Pull out each line of the data that includes the word "MUInput".
Supplied data Block Start
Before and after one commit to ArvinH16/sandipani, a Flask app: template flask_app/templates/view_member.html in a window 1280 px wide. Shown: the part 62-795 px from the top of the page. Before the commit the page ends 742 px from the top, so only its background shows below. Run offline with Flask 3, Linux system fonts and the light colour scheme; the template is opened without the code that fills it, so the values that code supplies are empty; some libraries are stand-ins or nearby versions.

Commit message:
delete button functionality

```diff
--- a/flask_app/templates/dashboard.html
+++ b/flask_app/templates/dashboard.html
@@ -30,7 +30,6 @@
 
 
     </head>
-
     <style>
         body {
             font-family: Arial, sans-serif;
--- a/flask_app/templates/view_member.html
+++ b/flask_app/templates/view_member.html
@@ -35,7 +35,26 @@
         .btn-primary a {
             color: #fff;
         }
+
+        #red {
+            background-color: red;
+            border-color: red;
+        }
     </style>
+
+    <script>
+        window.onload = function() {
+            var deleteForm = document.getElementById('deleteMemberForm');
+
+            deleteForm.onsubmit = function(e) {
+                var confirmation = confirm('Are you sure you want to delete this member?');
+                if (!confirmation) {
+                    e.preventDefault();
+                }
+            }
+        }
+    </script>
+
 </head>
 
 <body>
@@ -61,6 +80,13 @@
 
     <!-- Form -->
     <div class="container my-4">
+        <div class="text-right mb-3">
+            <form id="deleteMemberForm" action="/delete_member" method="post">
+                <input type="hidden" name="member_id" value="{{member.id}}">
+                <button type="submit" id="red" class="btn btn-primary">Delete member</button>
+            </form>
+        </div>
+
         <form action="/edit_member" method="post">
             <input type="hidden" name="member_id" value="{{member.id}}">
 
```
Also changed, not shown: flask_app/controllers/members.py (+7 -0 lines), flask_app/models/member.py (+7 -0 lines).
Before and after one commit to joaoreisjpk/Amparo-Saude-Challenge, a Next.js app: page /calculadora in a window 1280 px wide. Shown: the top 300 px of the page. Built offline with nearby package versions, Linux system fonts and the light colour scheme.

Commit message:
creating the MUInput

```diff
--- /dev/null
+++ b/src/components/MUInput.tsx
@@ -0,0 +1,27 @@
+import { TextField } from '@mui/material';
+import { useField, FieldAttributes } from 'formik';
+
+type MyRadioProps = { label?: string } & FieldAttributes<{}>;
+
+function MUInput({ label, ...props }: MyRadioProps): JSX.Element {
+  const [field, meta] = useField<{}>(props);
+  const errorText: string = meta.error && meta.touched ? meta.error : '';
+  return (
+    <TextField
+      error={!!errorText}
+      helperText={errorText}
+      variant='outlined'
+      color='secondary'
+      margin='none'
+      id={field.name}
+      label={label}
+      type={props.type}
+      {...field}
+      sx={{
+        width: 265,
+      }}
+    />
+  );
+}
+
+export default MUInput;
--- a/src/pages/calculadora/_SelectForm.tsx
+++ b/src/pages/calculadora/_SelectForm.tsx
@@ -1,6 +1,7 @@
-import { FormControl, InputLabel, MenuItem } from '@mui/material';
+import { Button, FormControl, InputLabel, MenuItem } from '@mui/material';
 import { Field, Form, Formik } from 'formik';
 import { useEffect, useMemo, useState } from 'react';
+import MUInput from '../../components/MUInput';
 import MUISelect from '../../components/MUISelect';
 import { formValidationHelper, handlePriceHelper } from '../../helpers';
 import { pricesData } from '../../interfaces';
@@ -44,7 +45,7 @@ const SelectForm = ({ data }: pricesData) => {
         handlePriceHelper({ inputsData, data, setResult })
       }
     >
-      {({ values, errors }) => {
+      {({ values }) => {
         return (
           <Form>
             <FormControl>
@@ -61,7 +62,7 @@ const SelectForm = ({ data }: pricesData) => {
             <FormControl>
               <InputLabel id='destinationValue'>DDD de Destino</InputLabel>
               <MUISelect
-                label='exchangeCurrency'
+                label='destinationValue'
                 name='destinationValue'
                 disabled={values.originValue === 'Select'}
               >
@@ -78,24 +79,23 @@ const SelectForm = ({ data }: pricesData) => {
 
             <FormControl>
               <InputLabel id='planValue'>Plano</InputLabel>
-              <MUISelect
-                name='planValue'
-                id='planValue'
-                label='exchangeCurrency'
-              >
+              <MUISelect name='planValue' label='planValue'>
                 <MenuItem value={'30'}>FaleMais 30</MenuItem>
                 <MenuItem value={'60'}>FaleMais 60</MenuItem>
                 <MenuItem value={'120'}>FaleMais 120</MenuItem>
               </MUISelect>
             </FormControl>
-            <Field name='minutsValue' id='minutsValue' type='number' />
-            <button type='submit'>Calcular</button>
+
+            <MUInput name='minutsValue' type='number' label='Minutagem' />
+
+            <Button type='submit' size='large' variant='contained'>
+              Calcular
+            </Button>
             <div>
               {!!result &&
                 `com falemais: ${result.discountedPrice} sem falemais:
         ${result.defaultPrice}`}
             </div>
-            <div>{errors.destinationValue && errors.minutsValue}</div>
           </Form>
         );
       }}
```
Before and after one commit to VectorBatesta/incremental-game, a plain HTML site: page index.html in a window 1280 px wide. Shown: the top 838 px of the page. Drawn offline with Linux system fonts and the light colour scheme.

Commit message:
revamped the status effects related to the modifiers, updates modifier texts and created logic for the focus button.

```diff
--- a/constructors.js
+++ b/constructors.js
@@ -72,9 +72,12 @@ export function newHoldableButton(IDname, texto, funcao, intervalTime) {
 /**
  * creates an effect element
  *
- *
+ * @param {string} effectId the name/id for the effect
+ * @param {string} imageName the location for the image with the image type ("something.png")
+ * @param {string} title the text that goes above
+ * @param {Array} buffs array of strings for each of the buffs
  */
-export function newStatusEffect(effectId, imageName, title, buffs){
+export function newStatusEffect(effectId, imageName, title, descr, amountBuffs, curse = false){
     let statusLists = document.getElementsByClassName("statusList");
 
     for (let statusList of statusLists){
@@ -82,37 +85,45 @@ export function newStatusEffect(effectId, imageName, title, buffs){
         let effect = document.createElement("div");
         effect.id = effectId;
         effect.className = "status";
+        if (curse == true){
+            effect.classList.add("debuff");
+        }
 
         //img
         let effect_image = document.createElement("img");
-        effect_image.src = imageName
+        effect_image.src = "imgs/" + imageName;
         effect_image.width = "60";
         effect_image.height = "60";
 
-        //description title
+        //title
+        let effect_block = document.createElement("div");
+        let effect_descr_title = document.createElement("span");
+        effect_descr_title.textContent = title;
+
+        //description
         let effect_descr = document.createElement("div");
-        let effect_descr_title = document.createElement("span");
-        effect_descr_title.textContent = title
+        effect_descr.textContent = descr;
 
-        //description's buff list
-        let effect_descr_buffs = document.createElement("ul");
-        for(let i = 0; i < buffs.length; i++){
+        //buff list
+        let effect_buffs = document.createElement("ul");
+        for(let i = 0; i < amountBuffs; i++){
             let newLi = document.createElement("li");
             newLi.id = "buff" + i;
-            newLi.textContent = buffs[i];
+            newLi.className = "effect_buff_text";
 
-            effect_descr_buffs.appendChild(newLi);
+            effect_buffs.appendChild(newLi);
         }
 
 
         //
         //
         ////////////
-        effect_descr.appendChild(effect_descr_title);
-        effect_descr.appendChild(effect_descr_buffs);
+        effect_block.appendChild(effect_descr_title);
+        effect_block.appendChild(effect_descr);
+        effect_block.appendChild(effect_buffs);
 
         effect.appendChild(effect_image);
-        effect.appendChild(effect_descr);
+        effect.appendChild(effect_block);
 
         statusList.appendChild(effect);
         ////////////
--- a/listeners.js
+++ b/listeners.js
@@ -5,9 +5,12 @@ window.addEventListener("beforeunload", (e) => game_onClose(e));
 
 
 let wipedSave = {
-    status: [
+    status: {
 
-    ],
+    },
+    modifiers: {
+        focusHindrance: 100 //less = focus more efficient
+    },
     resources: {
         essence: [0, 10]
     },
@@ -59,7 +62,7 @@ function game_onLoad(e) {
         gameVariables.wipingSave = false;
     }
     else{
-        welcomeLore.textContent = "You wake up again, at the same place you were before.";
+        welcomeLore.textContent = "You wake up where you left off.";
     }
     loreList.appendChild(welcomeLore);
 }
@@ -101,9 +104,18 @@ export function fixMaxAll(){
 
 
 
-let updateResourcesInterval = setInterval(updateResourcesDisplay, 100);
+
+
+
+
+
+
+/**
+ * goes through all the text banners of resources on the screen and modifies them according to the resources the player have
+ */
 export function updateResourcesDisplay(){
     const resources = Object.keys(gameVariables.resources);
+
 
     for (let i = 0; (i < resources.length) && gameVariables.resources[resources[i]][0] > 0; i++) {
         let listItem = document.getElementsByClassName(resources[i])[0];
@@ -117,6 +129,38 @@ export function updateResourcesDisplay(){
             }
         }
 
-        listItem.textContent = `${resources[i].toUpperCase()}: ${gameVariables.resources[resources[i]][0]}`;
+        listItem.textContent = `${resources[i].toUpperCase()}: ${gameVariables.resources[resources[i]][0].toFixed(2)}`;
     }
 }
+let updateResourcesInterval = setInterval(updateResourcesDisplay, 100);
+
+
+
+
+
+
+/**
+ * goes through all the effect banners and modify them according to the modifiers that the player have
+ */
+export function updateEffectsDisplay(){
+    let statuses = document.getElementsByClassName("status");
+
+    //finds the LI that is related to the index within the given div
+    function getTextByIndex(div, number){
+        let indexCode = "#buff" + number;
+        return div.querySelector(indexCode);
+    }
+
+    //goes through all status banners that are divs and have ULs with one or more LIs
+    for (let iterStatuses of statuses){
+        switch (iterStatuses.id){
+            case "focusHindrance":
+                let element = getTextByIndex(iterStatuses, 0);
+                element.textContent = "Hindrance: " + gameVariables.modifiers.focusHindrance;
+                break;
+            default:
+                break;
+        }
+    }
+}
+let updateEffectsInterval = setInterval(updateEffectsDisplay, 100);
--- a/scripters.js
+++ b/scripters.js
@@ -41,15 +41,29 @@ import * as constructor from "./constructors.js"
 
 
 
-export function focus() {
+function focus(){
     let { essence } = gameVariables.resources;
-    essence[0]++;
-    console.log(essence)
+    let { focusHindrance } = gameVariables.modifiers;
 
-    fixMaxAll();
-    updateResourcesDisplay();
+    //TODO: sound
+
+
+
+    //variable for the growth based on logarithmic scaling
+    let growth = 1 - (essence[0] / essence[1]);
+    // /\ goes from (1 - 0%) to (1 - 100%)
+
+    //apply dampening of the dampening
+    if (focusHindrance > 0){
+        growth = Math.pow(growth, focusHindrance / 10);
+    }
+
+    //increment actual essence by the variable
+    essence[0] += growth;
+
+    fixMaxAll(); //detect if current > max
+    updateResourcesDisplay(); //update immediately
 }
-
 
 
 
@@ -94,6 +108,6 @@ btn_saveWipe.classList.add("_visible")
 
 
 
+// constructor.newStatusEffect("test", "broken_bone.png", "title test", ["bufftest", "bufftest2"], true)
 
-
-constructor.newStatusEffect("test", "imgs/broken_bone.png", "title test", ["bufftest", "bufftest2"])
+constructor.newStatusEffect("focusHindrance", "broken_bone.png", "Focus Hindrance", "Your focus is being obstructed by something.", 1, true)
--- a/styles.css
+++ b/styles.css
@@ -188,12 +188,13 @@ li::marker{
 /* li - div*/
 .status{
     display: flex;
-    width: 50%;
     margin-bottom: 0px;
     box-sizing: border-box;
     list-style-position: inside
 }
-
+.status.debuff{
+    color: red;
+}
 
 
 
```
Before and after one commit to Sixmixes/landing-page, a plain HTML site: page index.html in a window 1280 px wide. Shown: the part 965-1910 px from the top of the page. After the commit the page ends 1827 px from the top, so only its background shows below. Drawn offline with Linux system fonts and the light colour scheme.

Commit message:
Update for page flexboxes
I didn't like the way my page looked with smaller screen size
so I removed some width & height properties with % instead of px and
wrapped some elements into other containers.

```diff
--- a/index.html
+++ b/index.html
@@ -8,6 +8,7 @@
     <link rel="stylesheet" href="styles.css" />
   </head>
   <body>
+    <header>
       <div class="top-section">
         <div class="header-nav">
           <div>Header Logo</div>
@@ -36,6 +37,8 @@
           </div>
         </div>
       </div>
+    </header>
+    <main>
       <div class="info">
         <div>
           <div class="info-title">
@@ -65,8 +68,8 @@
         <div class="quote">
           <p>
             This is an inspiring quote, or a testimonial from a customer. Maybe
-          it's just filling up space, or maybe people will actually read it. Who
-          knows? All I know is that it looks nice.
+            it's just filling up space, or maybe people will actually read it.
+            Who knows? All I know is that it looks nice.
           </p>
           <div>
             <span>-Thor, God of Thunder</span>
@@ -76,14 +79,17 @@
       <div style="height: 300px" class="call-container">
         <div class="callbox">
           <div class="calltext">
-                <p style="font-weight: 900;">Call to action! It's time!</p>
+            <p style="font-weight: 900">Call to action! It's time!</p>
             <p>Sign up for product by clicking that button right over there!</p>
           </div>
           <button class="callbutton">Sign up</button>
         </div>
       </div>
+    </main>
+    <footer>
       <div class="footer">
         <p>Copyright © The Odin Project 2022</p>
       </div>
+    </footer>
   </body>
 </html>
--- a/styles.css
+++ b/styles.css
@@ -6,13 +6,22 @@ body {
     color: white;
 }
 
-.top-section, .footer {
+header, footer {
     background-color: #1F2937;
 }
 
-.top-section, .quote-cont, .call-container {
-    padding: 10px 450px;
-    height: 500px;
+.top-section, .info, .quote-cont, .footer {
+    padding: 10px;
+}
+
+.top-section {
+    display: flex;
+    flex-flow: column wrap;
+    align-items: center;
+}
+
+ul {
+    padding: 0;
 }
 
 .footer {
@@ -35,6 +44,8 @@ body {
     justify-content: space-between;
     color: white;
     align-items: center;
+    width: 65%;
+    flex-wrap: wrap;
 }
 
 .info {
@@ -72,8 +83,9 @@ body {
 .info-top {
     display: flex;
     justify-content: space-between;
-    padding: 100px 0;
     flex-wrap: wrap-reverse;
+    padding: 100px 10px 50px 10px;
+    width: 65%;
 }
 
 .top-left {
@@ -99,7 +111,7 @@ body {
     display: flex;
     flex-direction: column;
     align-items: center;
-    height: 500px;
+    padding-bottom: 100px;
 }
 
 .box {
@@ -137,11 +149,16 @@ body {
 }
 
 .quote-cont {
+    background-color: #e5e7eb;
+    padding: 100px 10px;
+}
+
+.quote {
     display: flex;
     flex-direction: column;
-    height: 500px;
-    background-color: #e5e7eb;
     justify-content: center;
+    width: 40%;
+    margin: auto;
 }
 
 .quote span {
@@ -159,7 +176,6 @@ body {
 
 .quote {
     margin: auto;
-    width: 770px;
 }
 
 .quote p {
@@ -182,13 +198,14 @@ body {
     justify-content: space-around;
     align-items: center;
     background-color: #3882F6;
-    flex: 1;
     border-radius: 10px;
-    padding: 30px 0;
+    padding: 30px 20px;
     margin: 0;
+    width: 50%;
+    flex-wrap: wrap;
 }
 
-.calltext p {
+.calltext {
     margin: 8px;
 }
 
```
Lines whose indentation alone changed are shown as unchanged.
Supplied data Block End
### Written response
creating the MUInput
+++ b/src/components/MUInput.tsx
+function MUInput({ label, ...props }: MyRadioProps): JSX.Element {
+export default MUInput;
+import MUInput from '../../components/MUInput';
+            <MUInput name='minutsValue' type='number' label='Minutagem' />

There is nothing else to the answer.